Orbital Wins Competition for Initial Missile Defense Deployment Booster by Default

Wade Boese

Two recent accidents at a California missile propellant facility have delayed production and testing of a Lockheed Martin Corporation booster being considered for inclusion in the Bush administration’s proposed defense system against long-range ballistic missiles. As a result, the Pentagon announced Nov. 7 that it would rely on a second model, developed by Orbital Sciences Corporation, to power the system’s first 10 missile interceptors.

The booster is one of two key components for the ground-based interceptors in the missile defense system, slated for deployment next fall. The other is the exoatmospheric kill vehicle (EKV). The booster lifts the EKV into space, where it is supposed to home in on and collide with an enemy warhead.

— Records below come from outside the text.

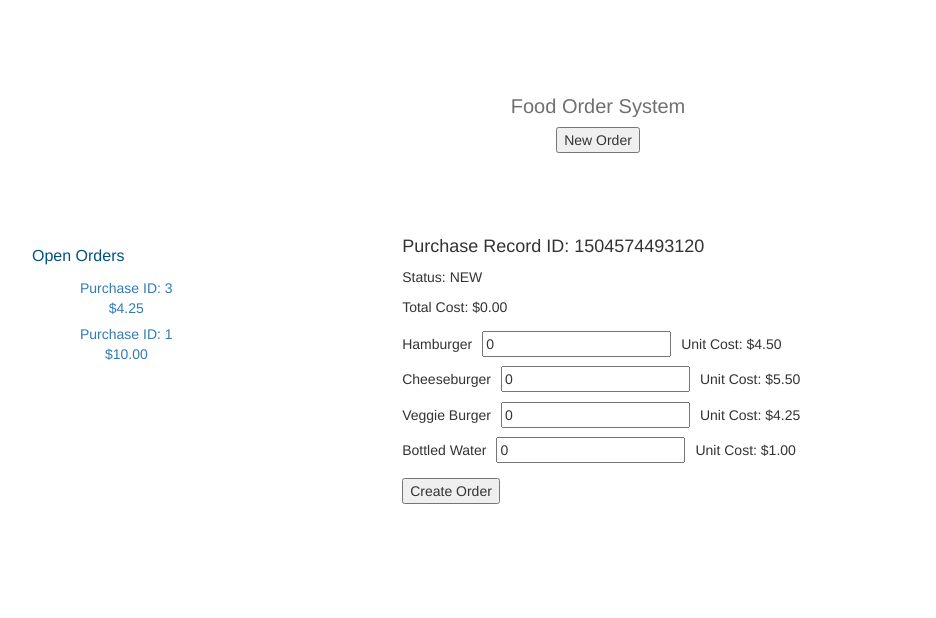
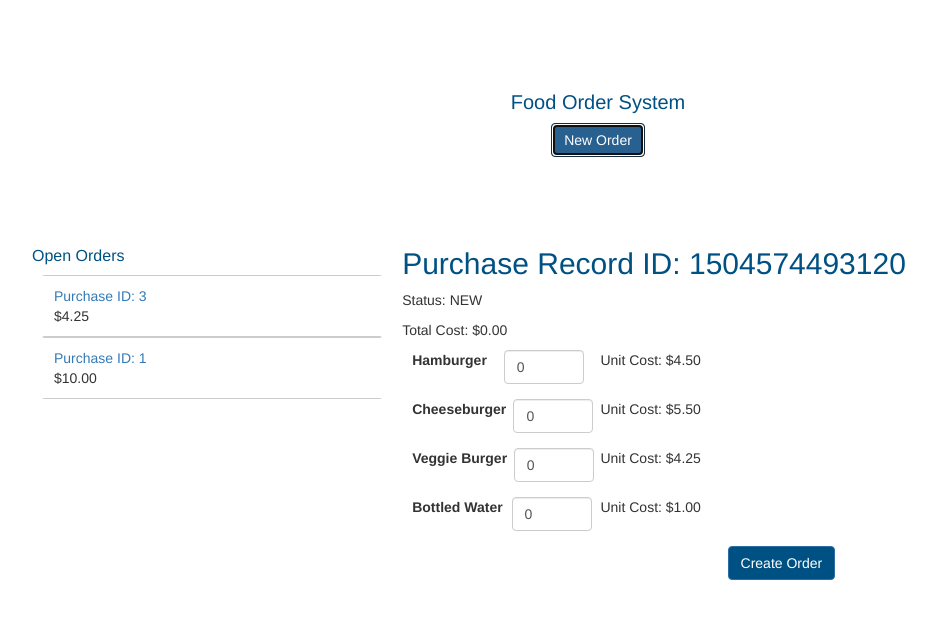
Before and after one commit to jazznov/foold-ordering-app, a React (Create React App) app: page / in a window 1280 px wide. Both pictures are taken after a click on the button "New Order". Shown: the top 618 px of the page, without its empty margins (42-978 px from the left). Built offline with nearby package versions, Linux system fonts and the light colour scheme.

Commit message:
Styling Enhancements

```diff
--- a/src/components/PurchaseMenu.js
+++ b/src/components/PurchaseMenu.js
@@ -17,15 +17,13 @@ class PurchaseMenu extends Component {
 			let quantity = (matchedPurchasedItem && matchedPurchasedItem.quantity) ? Number(matchedPurchasedItem.quantity) : 0;
 			return (
 				<li key={index}>
-					<ul className='list-unstyled list-inline'>
-						<li><h5>{item.title}</h5></li>
+					<div className='form-group spread-h-center-v'>
+						<label htmlFor={item.id} className='control-label'>{item.title}</label>
 						{this.props.purchaseRecord.status === 'new' || this.props.purchaseRecord.status === 'open' ?
-							<li>
-								<QuantityController onQuantityChange={this.props.onQuantityChange} {...item} quantity={quantity} parentRecordId={this.props.purchaseRecord.id}/>
-							</li>
+						<QuantityController onQuantityChange={this.props.onQuantityChange} {...item} quantity={quantity} parentRecordId={this.props.purchaseRecord.id}/>
 							: null}
-						<li>Unit Cost: {formatToDollars(item.unitCost)}</li>
-					</ul>
+						<p className='control-label' id={`input-${item.id}-describedby`}>Unit Cost: {formatToDollars(item.unitCost)}</p>
+					</div>
 				</li>
 			);
 		});
@@ -38,7 +36,7 @@ class PurchaseMenu extends Component {
 		return (
 			<section className="purchase-record-content">
 				<form>
-					<h4>Purchase Record ID: {this.props.purchaseRecord.id}</h4>
+					<h2 className='as-h3'>Purchase Record ID: {this.props.purchaseRecord.id}</h2>
 					<p>Status: {this.props.purchaseRecord.status.toUpperCase()}</p>
 					<p>Total Cost: {totalConst}</p>
 					<ul className='list-unstyled'>
@@ -46,14 +44,16 @@ class PurchaseMenu extends Component {
 					</ul>
 
 					{this.props.purchaseRecord.status === 'new' ?
-						<button onClick={this.props.onCreatePurchaseOrder} type='button'>Create Order</button>
-						: null}
+						<div className='btn-group spread-h-center-v'>
+							<button className='btn btn-primary' onClick={this.props.onCreatePurchaseOrder} type='button'>Create Order</button>
+						</div>
+							: null}
 
 					{this.props.purchaseRecord.status === 'open' ?
-						<div>
-							<button onClick={this.props.onSavePurchaseOrder} type='button'>Save Order</button>
-							<button onClick={this.props.onCancelOrderClicked} type='button'>Cancel Order</button>
-							<button onClick={this.props.onCloseOrderClicked} type='button'>Close Order</button>
+						<div className='btn-group spread-h-center-v'>
+							<button className='btn btn-primary' onClick={this.props.onSavePurchaseOrder} type='button'>Save Order</button>
+							<button className='btn btn-secondary' onClick={this.props.onCancelOrderClicked} type='button'>Cancel Order</button>
+							<button className='btn btn-secondary' onClick={this.props.onCloseOrderClicked} type='button'>Close Order</button>
 						</div>
 						: null}
 				</form>
--- a/src/components/QuantityController.js
+++ b/src/components/QuantityController.js
@@ -4,7 +4,7 @@ import PropTypes from 'prop-types';
 const QuantityController = ({id, unitCost, quantity, onQuantityChange}) => {
 
 	return (
-		<input name={id} value={quantity} onChange={(e) => onQuantityChange({id, unitCost, quantity: e.target.value})}  type='number' step='1' min='0' />
+		<input id={id} name={id} value={quantity} onChange={(e) => onQuantityChange({id, unitCost, quantity: e.target.value})}  type='number' step='1' min='0' className='form-control' aria-describedby={`input-${id}-describedby`}/>
 	)
 };
 
--- a/src/components/Tabs.js
+++ b/src/components/Tabs.js
@@ -2,7 +2,6 @@ import React from 'react';
 import PropTypes from 'prop-types';
 import {formatToDollars, getOpenRecords} from '../utils/utils';
 import orderBy from 'lodash/orderBy';
-
 
 /**
  * Tabs (button lists)
@@ -15,7 +14,8 @@ const Tabs = (props) =>{
 	const tabItems = orderBy(getOpenRecords(props.tabItems), ['id'], ['desc']);
 
 	return (
-		<ul className={`tabs ${props.tabWrapperClassName}`}>
+		<div className={`tabs ${props.tabWrapperClassName}`}>
+			<ul>
 				{tabItems.map((item) =>{
 					const isActiveItem = props.activeItemId === item[props.identifier];
 					const listItemClasses = `${props.tabItemClassName} ${(isActiveItem) ? 'active' : ''}`;
@@ -25,13 +25,14 @@ const Tabs = (props) =>{
 						<li key={item[props.identifier]} className={listItemClasses}>
 							{/* Binding the onClick handler to createTabItem scope so we can pass back the entire "item" object, else we can only pass back event, which doesn't get us item.id. Using button for A11y, semantics, and not to unnecessarily add a hash to the URL. <a> would be better if we were going to a new page */}
 							<button onClick={() => props.handleItemClick(item)} className={buttonClasses}>
-							<span>Purchase ID: {item[props.itemTitleKey]}</span> <br/>
+								<span>Purchase ID: {item[props.itemTitleKey]}</span>
 								<span className="sub-title">{formatToDollars(itemSubTitle)}</span>
 							</button>
 						</li>
 					);
 				})}
 			</ul>
+		</div>
 	);
 };
 
--- a/src/containers/App.js
+++ b/src/containers/App.js
@@ -63,7 +63,7 @@ class App extends Component {
 				<main className="main-content">
 					<div className="page-heading">
 						<h1>Food Order System</h1>
-						<button type='button' onClick={this.handleNewNewRecordClicked}>New Order</button>
+						<button className='btn btn-primary' type='button' onClick={this.handleNewNewRecordClicked}>New Order</button>
 					</div>
 
 					<div className="two-col">
@@ -80,7 +80,7 @@ class App extends Component {
 
 						{this.state.activePurchaseRecordId ? <PurchaseMenu purchaseRecord={activePurchaseRecord} foodMenuItems={this.props.foodMenuItems}/>
 							: <div>
-								Click an open order to view or click new Order
+								<p className='as-h3'>Click an open order to view or click new Order</p>
 							</div>}
 					</div>
 				</main>
--- a/src/styles/App.css
+++ b/src/styles/App.css
@@ -20,7 +20,7 @@ h2, h3 {
   height: 227px; }
   .page-heading h1 {
     text-align: center;
-    color: #707070;
+    color: #005183;
     font-size: 20px;
     width: 368px; }
 
@@ -65,3 +65,32 @@ h2, h3 {
     border-bottom: 1px solid #CCCCCC; }
     .tabs-vertical ul .tab-item button .sub-title {
       color: #333333; }
+
+.spread-h-center-v {
+  display: flex;
+  justify-content: space-between; }
+
+.btn-group .btn {
+  margin: 0 20px; }
+  .btn-group .btn:first-child {
+    margin-left: 0; }
+
+.purchase-record-content .form-group {
+  width: 40%; }
+
+.purchase-record-content .btn-group {
+  flex-direction: row-reverse;
+  width: 60%; }
+
+.purchase-record-content .btn-group .btn {
+  max-width: 110px; }
+
+.purchase-record-content .form-control[type=number] {
+  width: 80px; }
+
+.btn-primary {
+  background-color: #005183; }
+
+.btn-secondary {
+  background-color: #F5f5f5;
+  border: 1px solid #CCCCCC; }
--- a/src/styles/App.scss
+++ b/src/styles/App.scss
@@ -11,7 +11,7 @@ $mediumGrey: #CCCCCC;
 $darkGrey: #707070;
 
 // Mixin used by Tabs
-@mixin button($dfBackgroundColor: $lightGrey, $activeBackgroundColor: white) {
+@mixin tab-buttons($dfBackgroundColor: $lightGrey, $activeBackgroundColor: white) {
   button {
     padding: 10px 50px 10px 10px;
     background-color: $dfBackgroundColor;
@@ -19,6 +19,10 @@ $darkGrey: #707070;
       background-color: $activeBackgroundColor;
     }
   }
+}
+
+@mixin action-buttons($dfBackgroundColor: $lightGrey, $activeBackgroundColor: white) {
+    background-color: $dfBackgroundColor;
 }
 
 h2, h3 {
@@ -43,7 +47,7 @@ h2, h3 {
   height: 227px;
   h1  {
     text-align: center;
-    color: $darkGrey;
+    color: $dfblue;
     font-size: 20px;
     width: 368px;
   }
@@ -85,7 +89,7 @@ h2, h3 {
   display: flex;
   flex-direction: column;
   .tab-item {
-    @include button($dfBackgroundColor: white, $activeBackgroundColor: $lightGrey);
+    @include tab-buttons($dfBackgroundColor: white, $activeBackgroundColor: $lightGrey);
     button {
       flex-direction: column;
       justify-content: center;
@@ -101,3 +105,39 @@ h2, h3 {
     }
   }
 }
+
+.spread-h-center-v {
+  display: flex;
+  justify-content: space-between;
+}
+
+.btn-group .btn {
+  margin: 0 20px;
+  &:first-child {
+    margin-left: 0
+  }
+}
+
+.purchase-record-content {
+  .form-group {
+    width: 40%;
+  }
+  .btn-group {
+    flex-direction: row-reverse;
+    width: 60%;
+  }
+  .btn-group .btn {
+    max-width: 110px;
+  }
+  .form-control[type=number] {
+    width: 80px;
+  }
+}
+.btn-primary {
+  @include action-buttons($dfBackgroundColor: $dfblue, $activeBackgroundColor: $lightGrey);
+}
+
+.btn-secondary {
+  @include action-buttons($dfBackgroundColor: $lightGrey, $activeBackgroundColor: white);
+  border: 1px solid $mediumGrey;
+}
```
Lines whose indentation alone changed are shown as unchanged.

Six of the Orbital Sciences boosters are now set for deployment in Alaska, and four will be based in California. The Pentagon’s Missile Defense Agency (MDA) conducted its first successful flight test of the Orbital Sciences booster Aug. 16. Orbital Sciences conducted a test of a pared-down version last February. Neither test involved an EKV or a target warhead.

Lockheed’s effort was put on hold by two explosions at a Pratt & Whitney plant preparing the solid fuel for its boosters. The accidents, which occurred Aug. 7 and Sept. 12, killed one employee, destroyed one of the containers in which the propellant is mixed, and resulted in the mixing operation being suspended for a major safety evaluation.

Without its specific propellant, the Lockheed booster cannot fly. Although Pratt & Whitney is set to resume production of the propellant in April 2004, this will not occur in time for Lockheed to meet the Pentagon’s current initial deployment schedule.

However, Lockheed does possess a couple of completed booster motors, and MDA has scheduled a flight test of the Lockheed booster for the first half of December. The test, which will not involve an EKV or a target, has been postponed several times.

Lockheed’s booster could be the primary model for a second round of 10 interceptors planned for deployment during 2005. MDA spokesman Rick Lehner said Nov. 17 that MDA will look to “stay with two boosters for a long time.”

The Pentagon’s effort to develop a booster for its ground-based interceptor has been significantly troubled. Early plans called for a prototype booster first to be involved in an intercept test in early 2001. That has yet to happen.

In lieu of a prototype booster, the Pentagon has used a slower, surrogate booster in all eight of its strategic missile defense intercept tests. Two of the system’s three test failures could be traced to the surrogate booster, prompting MDA to suspend intercept testing after a December 2002 failure until at least one of the two prototypes was available. Two intercept tests, using the Orbital Sciences booster, are tentatively scheduled for next year.